After half a year of planning and preparation, the Association was founded in Frankfurt am Main. Countless returnees from prior years were contacted. He won 15 alumni for the idea and on January 24 1986 they signed the founding documents.
There were several reasons for Frankfurt. It was the geographical center of Germany, many committed Fulbrighters were gathered there and last but not least there was a (Fulbright-) law office supporting the Association in notarial matters. One year later, Juergen moved to Frankfurt to work at the City University.
After dealing with the formalities of founding the Association, he withdrew himself a little. He did not want to be President of the Association but rather served in the unpopular position of Secretary; one reason being that he left the Fulbright Commission in this period and didn’t want to cause the Association any difficulties through his leadership. In the next four years he supported the Association actively und enthusiastically with many new ideas.
In 1990, when the internal German border had just fallen, he packed his belongings and went to the “Wild East”. Back then no one understood why, but he was of the opinion that the future was there, and that it was in the East where he was most needed.
In Erfurt he founded the ‘Institut für Internationale Studien’ in 1991 and the ‘Verein zur Förderung von Auslandskontakten’ in 1993. Both were Associations aiming at intercultural understanding and international exchange.
Beside the Associations he founded, he has held many voluntary positions. He was lay judge at the Administrative Court in Stuttgart from 1975 to 1980, lay judge at the Administrative Court in Weimar from 1997 and in various committees of the Chamber of Commerce. Law, principally the law of the Roman Empire, was his passion. He revered the Humanists and wrote these few lines called the THE DIOGENES DECLARATION: Do it out of general esteem for Mankind.
He spoke fluent English and French, loved Jacques Rousseau and Charles Dickens, Maria Callas and the Beatles, and celebrated his 64th birthday with a big party in Erfurt.
Italty was the country which most attracted him. One day he decided to hike from Erfurt to Rome, a couple of weeks every summer. The next year he would continue the hike where he left it the year before. With little success, he tried to get other Fulbrighters interested in his idea.
It should not be forgotten that he was also a gifted poet and inventor. Some Fulbrighters were very impressed with his “Sheep-Counting-Machine”, a device connected to a monitor showing running sheep as a remedy for sleeping problems. He wrote poems for every occation; for Easter, Birthdays, Christmas and about political occurrances. His Loreley-poems were published with reference to the most recent German history.
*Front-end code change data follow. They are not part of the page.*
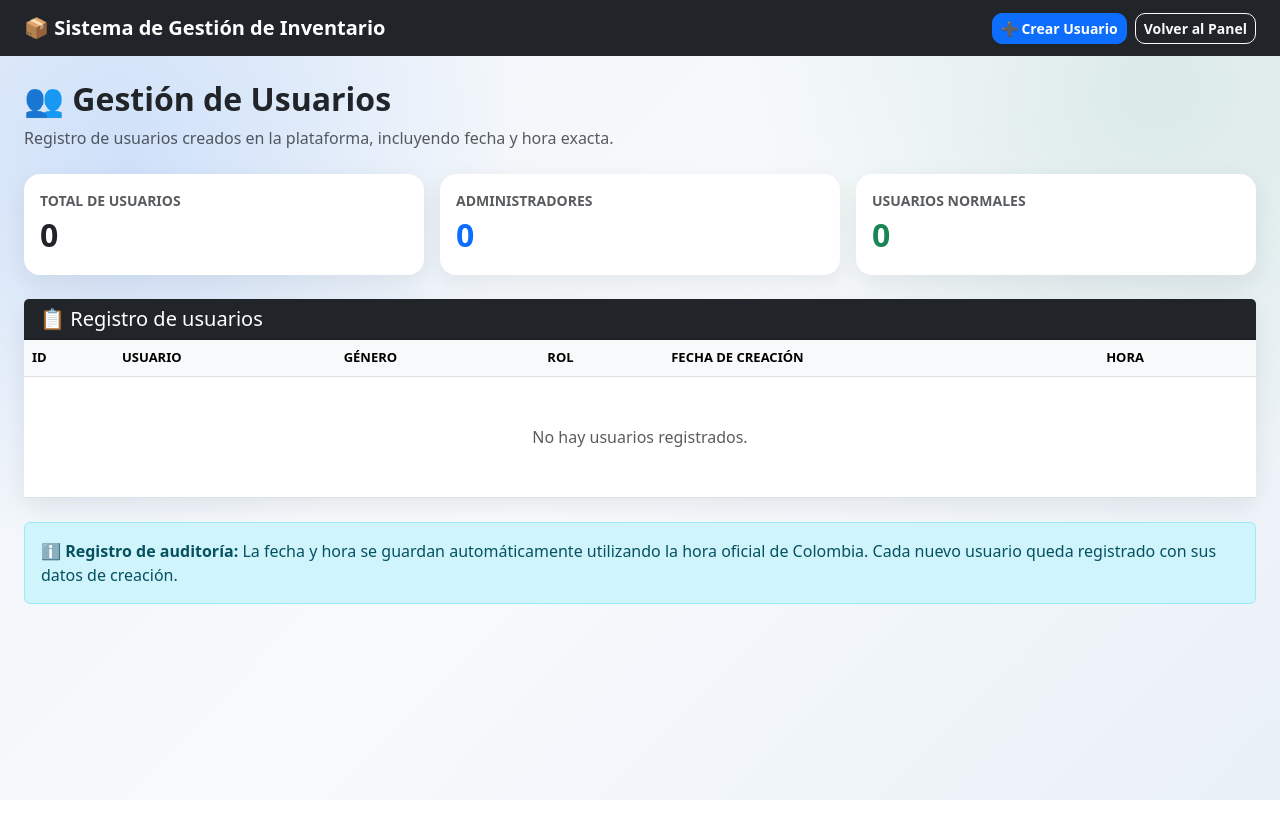
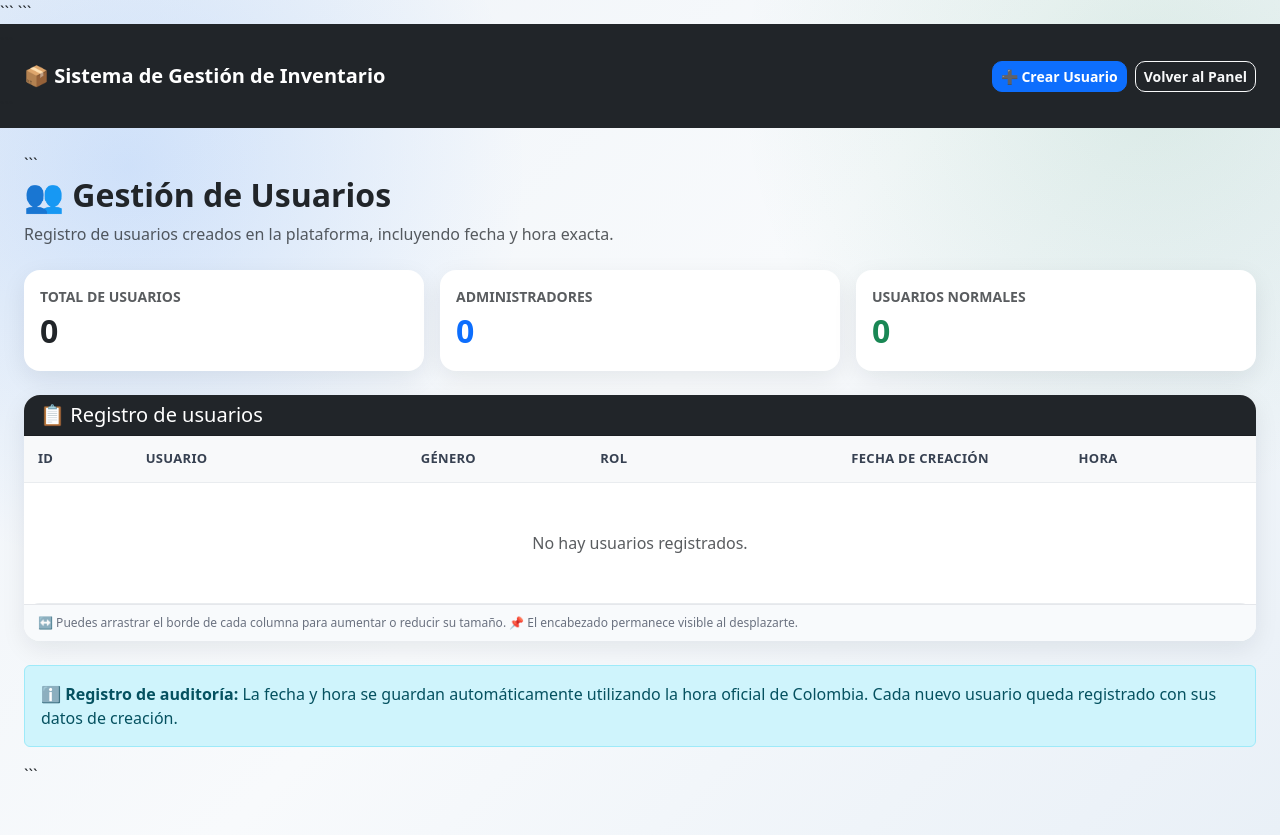
Before and after one commit to Andresmoreno1995-18/sistema-inventario-flask, a Flask app: template templates/usuarios.html in a window 1280 px wide. Before the commit the page ends 800 px from the top, so only its background shows below. Run offline with Flask 3, Linux system fonts and the light colour scheme; the template is opened without the code that fills it, so the values that code supplies are empty; some libraries are stand-ins or nearby versions.

Commit message:
Update usuarios.html

````diff
--- a/templates/usuarios.html
+++ b/templates/usuarios.html
@@ -1,8 +1,10 @@
 <!DOCTYPE html>
+
 <html lang="es">
 
 <head>
 
+```
 <meta charset="UTF-8">
 
 <meta
@@ -22,6 +24,10 @@
 
 
 <style>
+
+    /* =====================================================
+       FONDO
+    ===================================================== */
 
     body {
 
@@ -51,6 +57,10 @@
     }
 
 
+    /* =====================================================
+       TARJETAS
+    ===================================================== */
+
     .main-card {
 
         border: none;
@@ -61,24 +71,200 @@
             0 8px 24px
             rgba(15, 23, 42, 0.08);
 
-        }
-
-
-        .table {
-
-            margin-bottom: 0;
+        overflow: hidden;
 
     }
 
 
-        .table thead th {
+    /* =====================================================
+       TABLA
+    ===================================================== */
+
+    .table-box {
+
+        width: 100%;
+
+        overflow-x: auto;
+
+        overflow-y: auto;
+
+        max-height: 600px;
+
+        border-radius: 0 0 16px 16px;
+
+    }
+
+
+    .resizable-table {
+
+        width: max-content;
+
+        min-width: 100%;
+
+        table-layout: fixed;
+
+        border-collapse: separate;
+
+        border-spacing: 0;
+
+    }
+
+
+    .resizable-table th,
+    .resizable-table td {
+
+        padding: 13px 14px;
+
+        vertical-align: middle;
+
+        white-space: nowrap;
+
+        overflow: hidden;
+
+        text-overflow: ellipsis;
+
+        border-bottom: 1px solid #e9ecef;
+
+    }
+
+
+    .resizable-table thead th {
+
+        position: sticky;
+
+        top: 0;
+
+        z-index: 5;
+
+        background: #f8f9fa;
 
         font-size: 13px;
 
         text-transform: uppercase;
 
+        letter-spacing: 0.3px;
+
+        color: #374151;
+
     }
 
+
+    .resizable-table tbody tr:hover {
+
+        background-color: #f8fafc;
+
+    }
+
+
+    /* =====================================================
+       ANCHOS INICIALES
+    ===================================================== */
+
+    .col-id {
+
+        width: 90px;
+
+        min-width: 90px;
+
+    }
+
+
+    .col-usuario {
+
+        width: 230px;
+
+        min-width: 170px;
+
+    }
+
+
+    .col-genero {
+
+        width: 150px;
+
+        min-width: 120px;
+
+    }
+
+
+    .col-rol {
+
+        width: 210px;
+
+        min-width: 170px;
+
+    }
+
+
+    .col-fecha {
+
+        width: 190px;
+
+        min-width: 160px;
+
+    }
+
+
+    .col-hora {
+
+        width: 160px;
+
+        min-width: 140px;
+
+    }
+
+
+    /* =====================================================
+       CONTROL PARA REDIMENSIONAR COLUMNAS
+    ===================================================== */
+
+    .resizable-table th {
+
+        position: sticky;
+
+    }
+
+
+    .resize-handle {
+
+        position: absolute;
+
+        right: 0;
+
+        top: 0;
+
+        width: 7px;
+
+        height: 100%;
+
+        cursor: col-resize;
+
+        user-select: none;
+
+        z-index: 10;
+
+    }
+
+
+    .resize-handle:hover {
+
+        background: rgba(13, 110, 253, 0.35);
+
+    }
+
+
+    .resizing {
+
+        cursor: col-resize !important;
+
+        user-select: none !important;
+
+    }
+
+
+    /* =====================================================
+       BOTONES
+    ===================================================== */
 
     .btn {
 
@@ -91,17 +277,46 @@
 
     .fecha {
 
-            white-space: nowrap;
+        white-space: nowrap !important;
+
+    }
+
+
+    /* =====================================================
+       INDICACIÓN
+    ===================================================== */
+
+    .table-help {
+
+        font-size: 12px;
+
+        color: #6b7280;
+
+        background: #f8fafc;
+
+        border-top: 1px solid #e5e7eb;
+
+        padding: 9px 14px;
+
+    }
+
+
+    @media (max-width: 768px) {
+
+        .table-box {
+
+            max-height: 500px;
+
+        }
 
     }
 
 </style>
+```
 
 </head>
 
-
 <body>
-
 
 <!-- =====================================================
      NAVBAR
@@ -109,6 +324,7 @@
 
 <nav class="navbar navbar-dark bg-dark mb-4">
 
+```
 <div class="container-fluid px-4">
 
 
@@ -147,20 +363,16 @@
     </div>
 
 </div>
+```
 
 </nav>
 
-
-
 <div class="container-fluid px-4 pb-5">
 
-
-    <!-- =====================================================
-         ENCABEZADO
-    ====================================================== -->
+```
+<!-- ENCABEZADO -->
 
 <div class="mb-4">
-
 
     <h2 class="fw-bold">
 
@@ -180,9 +392,7 @@
 
 
 
-    <!-- =====================================================
-         MENSAJES
-    ====================================================== -->
+<!-- MENSAJES -->
 
 {% with messages = get_flashed_messages(with_categories=true) %}
 
@@ -213,9 +423,7 @@
 
 
 
-    <!-- =====================================================
-         RESUMEN
-    ====================================================== -->
+<!-- RESUMEN -->
 
 <div class="row g-3 mb-4">
 
@@ -290,9 +498,7 @@
 
 
 
-    <!-- =====================================================
-         TABLA
-    ====================================================== -->
+<!-- TABLA -->
 
 <div class="card main-card">
 
@@ -308,30 +514,68 @@
     </div>
 
 
-        <div class="card-body p-0">
+    <div class="table-box">
 
 
-            <div class="table-responsive">
+        <table class="table table-hover align-middle mb-0 resizable-table">
 
 
-                <table class="table table-hover align-middle">
-
-
-                    <thead class="table-light">
+            <thead>
 
                 <tr>
 
-                            <th>ID</th>
+                    <th class="col-id">
 
-                            <th>Usuario</th>
+                        ID
 
-                            <th>Género</th>
+                        <span class="resize-handle"></span>
 
-                            <th>Rol</th>
+                    </th>
 
-                            <th>Fecha de creación</th>
 
-                            <th>Hora</th>
+                    <th class="col-usuario">
+
+                        Usuario
+
+                        <span class="resize-handle"></span>
+
+                    </th>
+
+
+                    <th class="col-genero">
+
+                        Género
+
+                        <span class="resize-handle"></span>
+
+                    </th>
+
+
+                    <th class="col-rol">
+
+                        Rol
+
+                        <span class="resize-handle"></span>
+
+                    </th>
+
+
+                    <th class="col-fecha">
+
+                        Fecha de creación
+
+                        <span class="resize-handle"></span>
+
+                    </th>
+
+
+                    <th class="col-hora">
+
+                        Hora
+
+                        <span class="resize-handle"></span>
+
+                    </th>
 
                 </tr>
 
@@ -350,17 +594,12 @@
                         <tr>
 
 
-                                    <!-- ID -->
-
                             <td>
 
                                 #{{ user['id'] }}
 
                             </td>
 
-
-
-                                    <!-- USUARIO -->
 
                             <td>
 
@@ -382,9 +621,6 @@
 
                             </td>
 
-
-
-                                    <!-- GÉNERO -->
 
                             <td>
 
@@ -409,9 +645,6 @@
                             </td>
 
 
-
-                                    <!-- ROL -->
-
                             <td>
 
                                 {% if user['rol'] == 'admin' %}
@@ -435,9 +668,6 @@
                             </td>
 
 
-
-                                    <!-- FECHA -->
-
                             <td class="fecha">
 
                                 {% if user['fecha_creacion'] %}
@@ -452,9 +682,6 @@
 
                             </td>
 
-
-
-                                    <!-- HORA -->
 
                             <td>
 
@@ -507,15 +734,21 @@
 
     </div>
 
+
+    <div class="table-help">
+
+        ↔️ Puedes arrastrar el borde de cada columna para
+        aumentar o reducir su tamaño.
+
+        📌 El encabezado permanece visible al desplazarte.
+
     </div>
 
 </div>
 
 
 
-    <!-- =====================================================
-         INFORMACIÓN
-    ====================================================== -->
+<!-- INFORMACIÓN -->
 
 <div class="alert alert-info mt-4">
 
@@ -528,11 +761,96 @@
     de creación.
 
 </div>
-
+```
 
 </div>
 
+<script>
 
+    /* =====================================================
+       REDIMENSIONAR COLUMNAS
+    ===================================================== */
+
+    document.querySelectorAll(".resizable-table").forEach(function(table) {
+
+        const headers =
+            table.querySelectorAll("thead th");
+
+        headers.forEach(function(header) {
+
+            const handle =
+                header.querySelector(".resize-handle");
+
+            if (!handle) return;
+
+            handle.addEventListener("mousedown", function(event) {
+
+                event.preventDefault();
+
+                const startX =
+                    event.pageX;
+
+                const startWidth =
+                    header.offsetWidth;
+
+                document.body.classList.add("resizing");
+
+
+                function resize(event) {
+
+                    const newWidth =
+                        startWidth +
+                        (event.pageX - startX);
+
+                    const minimumWidth = 90;
+
+                    if (newWidth >= minimumWidth) {
+
+                        header.style.width =
+                            newWidth + "px";
+
+                        header.style.minWidth =
+                            newWidth + "px";
+
+                    }
+
+                }
+
+
+                function stopResize() {
+
+                    document.body.classList.remove("resizing");
+
+                    document.removeEventListener(
+                        "mousemove",
+                        resize
+                    );
+
+                    document.removeEventListener(
+                        "mouseup",
+                        stopResize
+                    );
+
+                }
+
+
+                document.addEventListener(
+                    "mousemove",
+                    resize
+                );
+
+                document.addEventListener(
+                    "mouseup",
+                    stopResize
+                );
+
+            });
+
+        });
+
+    });
+
+</script>
 
 <script
     src="https://cdn.jsdelivr.net/npm/bootstrap@5.3.0/dist/js/bootstrap.bundle.min.js"
````
Lines whose indentation alone changed are shown as unchanged.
Unfortunately, Jürgen Mulert could not longer take an active part in the events of the Fulbright Alumni e.V. after his second stroke in 2003. From then until his death he lived in a nursing home in Wiesbaden, more or less immobile. He was taken care of by the first FAeV President Antje Hildebrandt and Hildegard Mulert, his older sister. Thanks to them and further FAeV founders and presidents a postcard congratulation initiative to his 70th birthday in August 2008 was launched, which made him very happy, shortly before his death.
In memory of the FAeV initiatior, Dr. Juergen Mulert, the Association’s assembly in 2010 decided to sponsor the annual “Juergen Mulert Memorial Award & Lecture on Mutual Understanding”.